§ **Exercise instructions**:
Leave the pictures out while you restate every entry below word for word.

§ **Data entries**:
▶
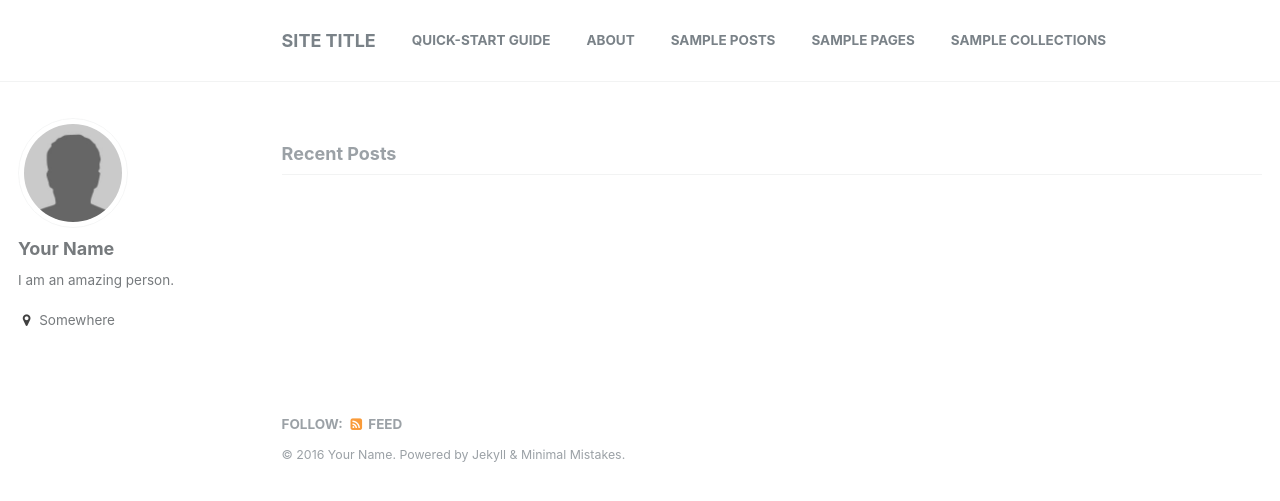
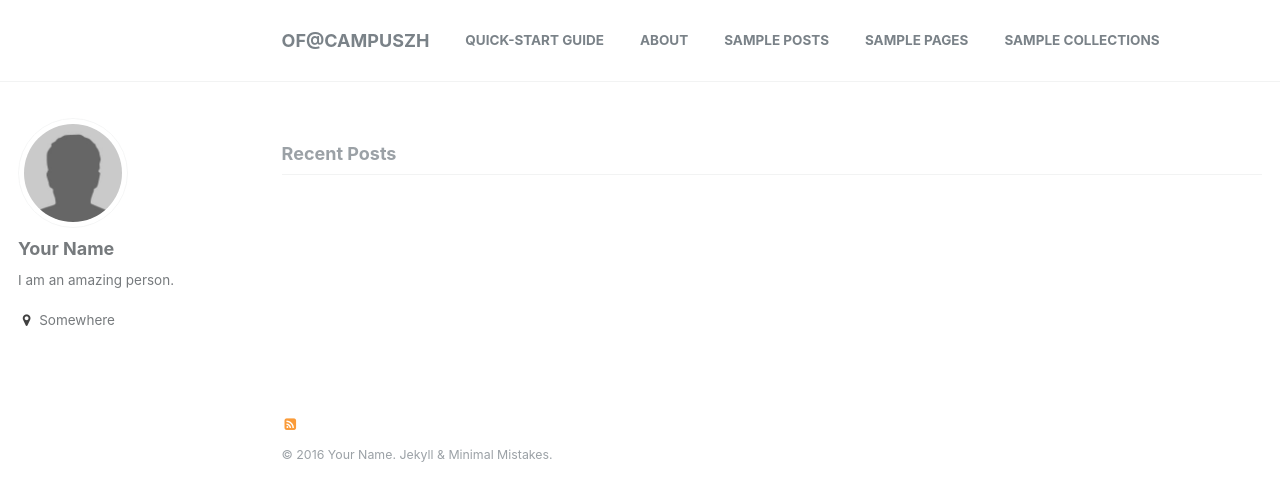
Before and after one commit to raphaelthomas/ofcampuszh.ch, a Jekyll site: the page built from index.html, in a window 1280 px wide. Shown: the top 501 px of the page. Built offline with Jekyll 4.4.1, drawn with Linux system fonts in a browser that asks for light colours; the list of posts is cut into pages by our own code.

Commit message:
update configuration

```diff
--- a/_config.yml
+++ b/_config.yml
@@ -6,8 +6,8 @@
 # `jekyll serve`. If you change this file, please restart the server process.
 
 # Site Settings
-locale                   : "en-US"
-title                    : "Site Title"
+locale                   : "de-CH"
+title                    : "Of@CampusZH"
 title_separator          : "-"
 name                     : "Your Name"
 description              : "An amazing website."
```
Also changed, not shown: images/splash.jpg (added).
◀
§ **Task solution**:
Before and after one commit to raphaelthomas/ofcampuszh.ch, a Jekyll site: the page built from index.html, in a window 1280 px wide. Shown: the top 501 px of the page. Built offline with Jekyll 4.4.1, drawn with Linux system fonts in a browser that asks for light colours; the list of posts is cut into pages by our own code.

Commit message:
update configuration

```diff
--- a/_config.yml
+++ b/_config.yml
@@ -6,8 +6,8 @@
 # `jekyll serve`. If you change this file, please restart the server process.
 
 # Site Settings
-locale                   : "en-US"
-title                    : "Site Title"
+locale                   : "de-CH"
+title                    : "Of@CampusZH"
 title_separator          : "-"
 name                     : "Your Name"
 description              : "An amazing website."
```
Also changed, not shown: images/splash.jpg (added).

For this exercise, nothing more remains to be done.